To finish up, they recommend Hakata-exclusive noodles chanpon men.
Motsu Nabe Show Raku’s manager, Satoshi Mansho explained how the regulars eat motsu nabe.
“For those who like the fat of offal, please try an additional order of marucho. The fatty part of the intestine is turned over into the inside, and on the outside you can enjoy the juicy fatty texture. It’s so tasty that even female diners can finish three portions before they know it.”
But after all, the deciding factors behind the flavor are the freshness and quality of the offal. At Motsu Nabe Show Raku, they use the highest quality beef from the Kyushu region. Each day there is a delivery of fresh raw offal, handled and presented with care to the customer.
In addition, staff are always on hand to let you know when the nabe is ready to eat and when finished, so please ask away. In Fukuoka there is no shortage of friendly people to help out, and letting them handle your nabe experience will only make it all the more fun.
■Dip into rich chicken soup – mizutaki, a feast fit for the gods!
Mizutaki is a nabe of cloudy chicken soup, overflowing with delicious umami flavor. Here, thin slices of chicken and vegetables are cooked together in a soup broth. The umami flavor condensed in the chicken broth determines the taste. Even when enjoying mizutaki at home, many people buy the soup from specialist stores. Mizutaki sets from such stores also make great presents or year-end gifts.
In Hakata, summer is not complete without the Hakata Gion Yamakasa festival, and the fuel which gives participants strength for mountain climbing is none other than mizutaki. When giving an offering to Gion – the festival god of Kushita Shrine – a chicken was deemed more appropriate since eating a four legged animal in the shrine grounds is forbidden. The reason that mizutaki is also a favorite at formal receptions and New Year’s parties is perhaps because of this custom.
We visited Hakata Hanamidori, a mizutaki specialist with its roots in a chicken meat shop established 1949, to hear more about how best to eat mizutaki.

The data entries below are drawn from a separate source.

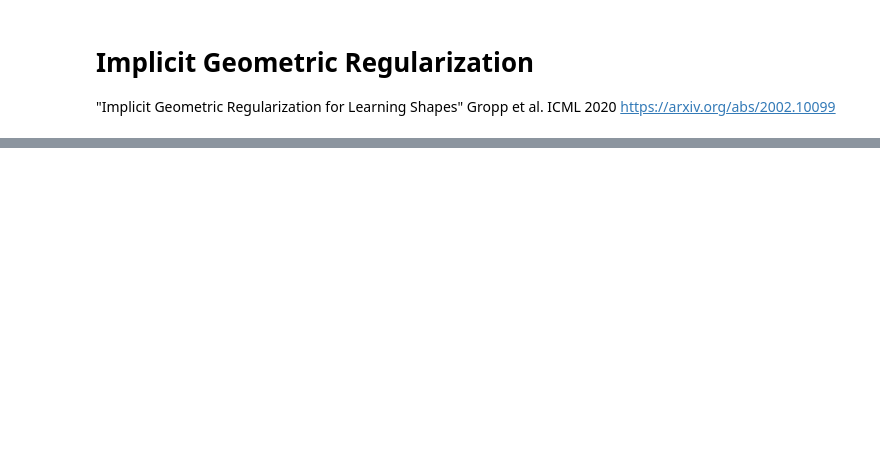
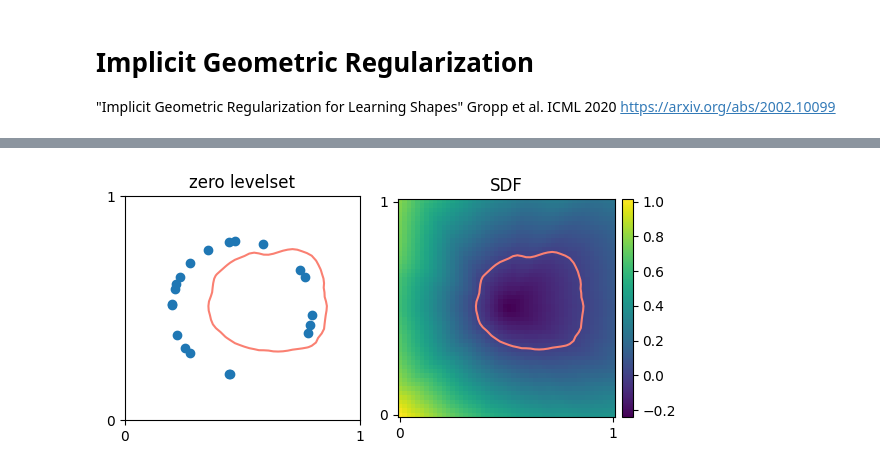
Before and after one commit to niklasschmitz/sdf_jax, a Jupyter notebook: geometric_regularization.ipynb, the cells around one changed output, grey strips where cells are left out. Drawn from its saved outputs; the diff is of its cells as text; code cells hidden in the pictures; blank space fills up the shorter version.

```diff
--- a/geometric_regularization.ipynb
+++ b/geometric_regularization.ipynb
@@ -215,0 +209,7 @@ jax.nn.softplus
+# %%
+fig = plot2d(model, ngrid=50)
+ax0 = fig.axes[0]
+ax0.scatter(*xs.T)
+fig
+# %% [output]
+[figure, added]
```
Also changed, not shown: parts of 11 cells of this notebook.
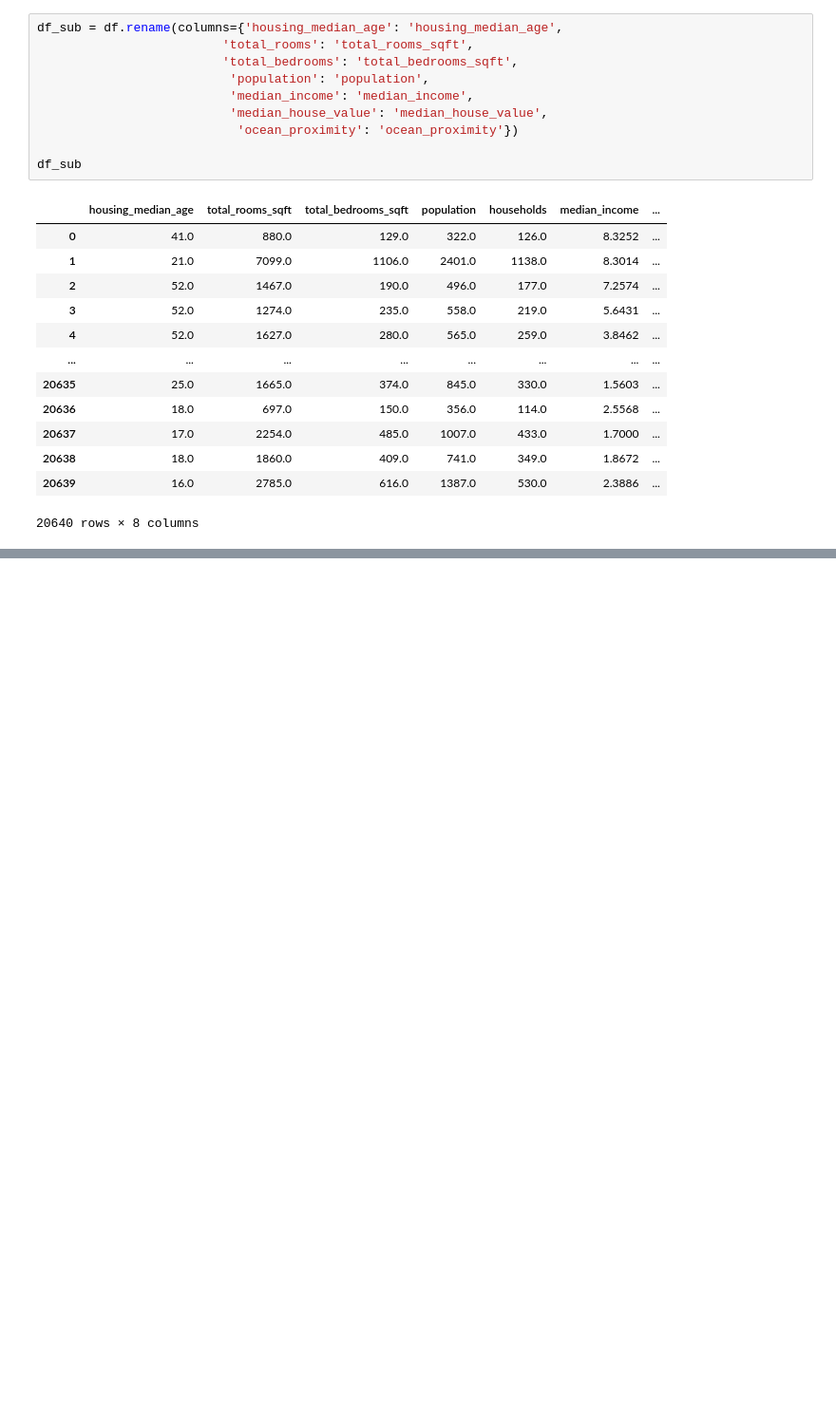
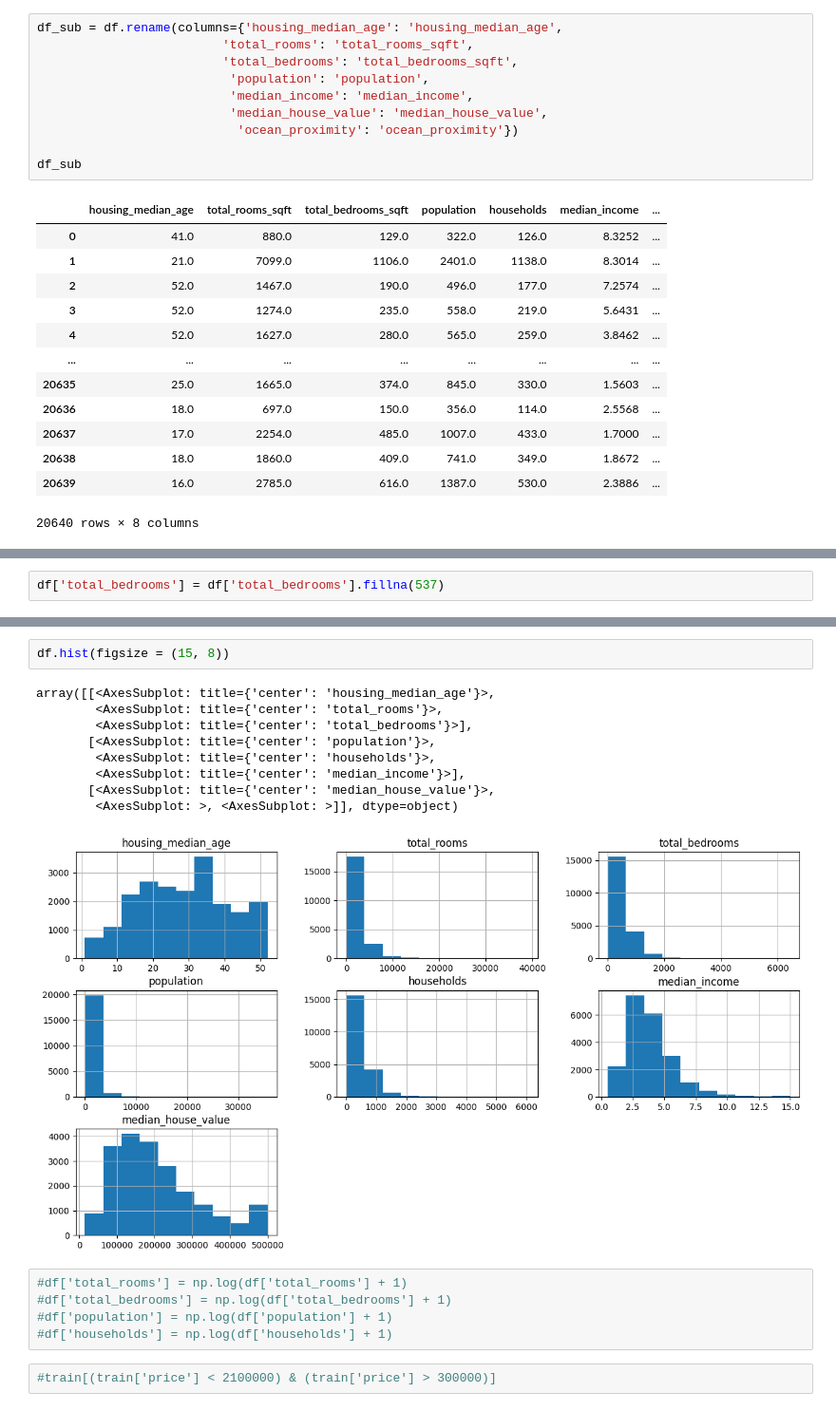
Before and after one commit to jdhova/Capstone, a Jupyter notebook: info2.ipynb, the cells around one changed output, grey strips where cells are left out. Shown at 95% size. Saved outputs shown, nothing was run; the diff lists cells and outputs as text; blank space fills up the shorter version.

```diff
--- a/info2.ipynb
+++ b/info2.ipynb
@@ -90,0 +131,2 @@ df_sub
+# %%
+df['total_bedrooms'] = df['total_bedrooms'].fillna(537)
@@ -90,0 +169,19 @@ df_sub
+# %%
+df.hist(figsize = (15, 8))
+# %% [output]
+array([[<AxesSubplot: title={'center': 'housing_median_age'}>,
+        <AxesSubplot: title={'center': 'total_rooms'}>,
+        <AxesSubplot: title={'center': 'total_bedrooms'}>],
+       [<AxesSubplot: title={'center': 'population'}>,
+        <AxesSubplot: title={'center': 'households'}>,
+        <AxesSubplot: title={'center': 'median_income'}>],
+       [<AxesSubplot: title={'center': 'median_house_value'}>,
+        <AxesSubplot: >, <AxesSubplot: >]], dtype=object)
+[figure, added]
+# %%
+#df['total_rooms'] = np.log(df['total_rooms'] + 1)
+#df['total_bedrooms'] = np.log(df['total_bedrooms'] + 1)
+#df['population'] = np.log(df['population'] + 1)
+#df['households'] = np.log(df['households'] + 1)
+# %%
+#train[(train['price'] < 2100000) & (train['price'] > 300000)]
```
Also changed, not shown: parts of 47 cells of this notebook.
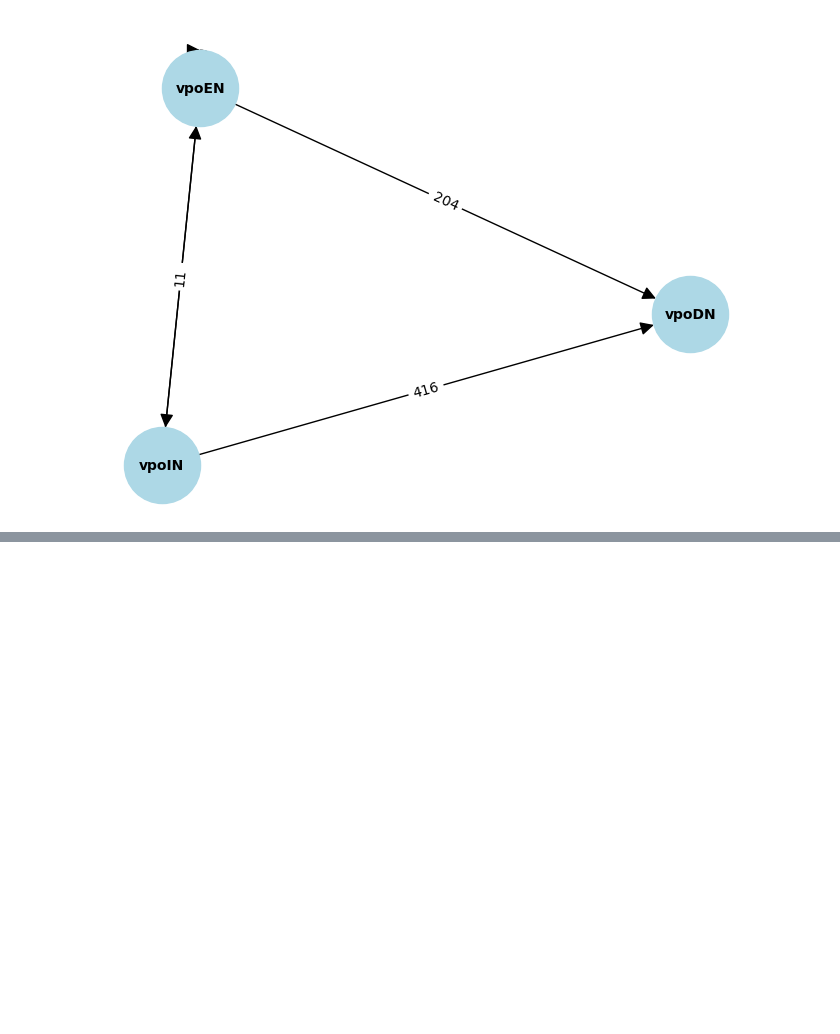
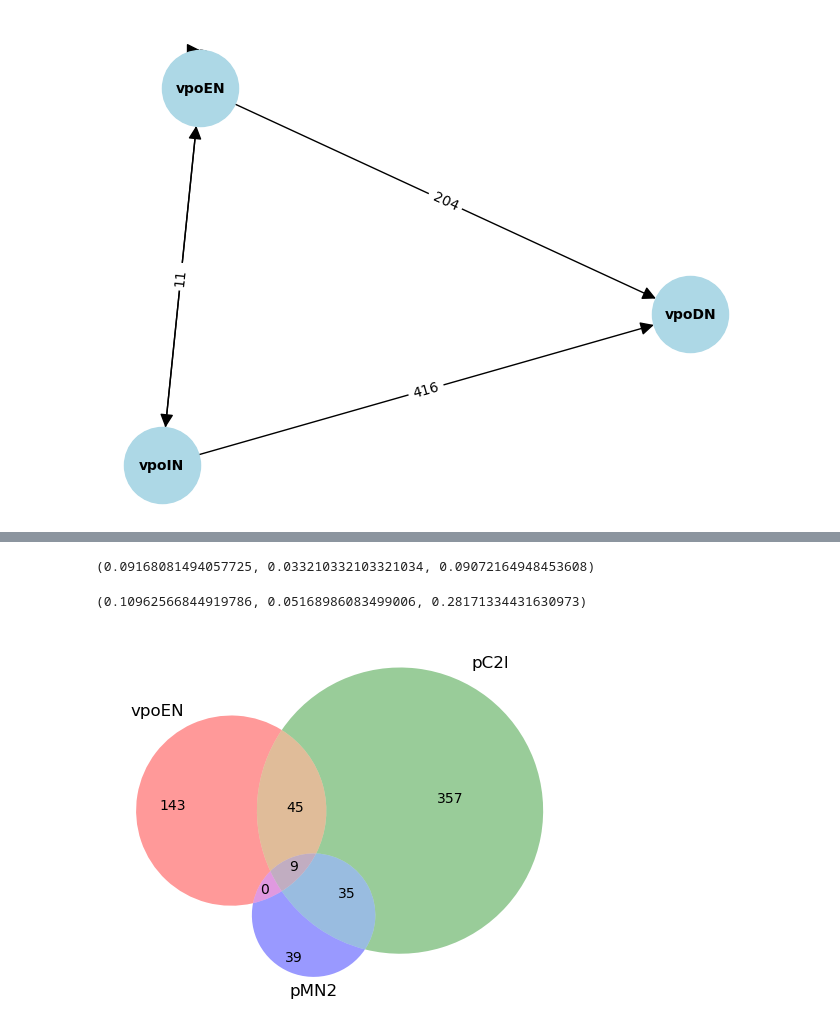
Before and after one commit to Gutierrez-lab/auditory-analysis, a Jupyter notebook: vpo_triad.ipynb, the cells around one changed output, grey strips where cells are left out. Cells and saved outputs as stored; diff of their text form; code cells hidden in the pictures; blank space fills up the shorter version.

```diff
--- a/vpo_triad.ipynb
+++ b/vpo_triad.ipynb
@@ -243,0 +517,12 @@ nx.draw_networkx_edge_labels(G, pos, edge_labels=edge_labels)
+# %%
+# inputs to vpoENs
+vpoEN_input_conns = simple_conns[simple_conns['post_root_id'].isin(sexy_neurons[sexy_neurons['cell_type'] == 'vpoEN']['id'].tolist())]
+vpoEN_inputs = vpoEN_input_conns['pre_root_id'].tolist()
+# %%
+# inputs to pC2l
+pC2l_input_conns = simple_conns[simple_conns['post_root_id'].isin(sexy_neurons[sexy_neurons['cell_type'] == 'pC2l']['id'].tolist())]
+pC2l_inputs = pC2l_input_conns['pre_root_id'].tolist()
+# %%
+# inputs to pMN2
+pMN2_input_conns = simple_conns[simple_conns['post_root_id'].isin(sexy_neurons[sexy_neurons['cell_type'] == 'pMN2']['id'].tolist())]
+pMN2_inputs = pMN2_input_conns['pre_root_id'].tolist()
@@ -243,0 +533,7 @@ nx.draw_networkx_edge_labels(G, pos, edge_labels=edge_labels)
+# %%
+# sets of inputs for finding overlaps
+vpoEN_set = set(vpoEN_inputs)
+pC2l_set = set(pC2l_inputs)
+pMN1_set = set(pMN1_inputs)
+pMN2_set = set(pMN2_inputs)
+all_set = vpoEN_set.union(pC2l_set).union(pMN1_set).union(pMN2_set)
@@ -243,0 +546,15 @@ nx.draw_networkx_edge_labels(G, pos, edge_labels=edge_labels)
+# %%
+jaccard_similarity(vpoEN_set, pC2l_set), jaccard_similarity(vpoEN_set, pMN2_set), jaccard_similarity(pC2l_set, pMN2_set)
+# %% [output]
+(0.09168081494057725, 0.033210332103321034, 0.09072164948453608)
+# %%
+jaccard_similarity(pMN1_set, pMN2_set), jaccard_similarity(pMN1_set, vpoEN_set), jaccard_similarity(pMN1_set, pC2l_set)
+# %% [output]
+(0.10962566844919786, 0.05168986083499006, 0.28171334431630973)
+# %%
+# figure of overlap of inputs to SLP410_R, oviDNb_R, oviDNa_R
+from matplotlib_venn import venn3
+venn3((vpoEN_set, pC2l_set, pMN2_set), ('vpoEN', 'pC2l', 'pMN2'))
+plt.show()
+# %% [output]
+[figure, added]
```
Also changed, not shown: parts of 27 cells of this notebook, 13 other files.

First, bring the cloudy chicken broth soup to a boil, then add chicken meat or minced meat. Adding slices of boned chicken gives the soup a greater depth of flavor. Then, add vegetables like onions and carrots, as well as some tofu. At Hakata Hanamidori, regular cabbage is used instead of Chinese cabbage since the latter contains a lot of water and may dilute the soup. To finish, a rice gruel is recommended so as to not waste any of the soup’s rich flavor.
We talked to the manager of Hakata Hanamidori’s Nakasu head branch, Shinichiro Ito, to learn more.
“The soup is the lifeblood of our mizutaki. Please taste the soup before adding anything else. Then after the sliced chicken and vegetables have deepened the umami flavor, please taste the soup again to see the change.”
While the soup of Hakata Hanamidori was developed through trial and error, the key ingredient is the Hanamidori brand chicken raised at their poultry farm in northern Kyushu. In a spacious henhouse, bathed in sunshine, the chickens are kept in the cleanest conditions and eat a specially-developed feed. The fresh chicken carcass is slowly boiled in mineral water for four hours, and the scum is carefully hand-removed by their artisan cooks. Since the birth of this brand chicken in 1988, word of its deliciousness has reached the ears of new fans far and wide.
People are brought closer together when they surround the same nabe pot. In Fukuoka, motsu nabe and mizutaki are not simply dishes, but communication tools that connect us to one another. Motsu nabe or mizutaki – pick your flavor and pull up a chair.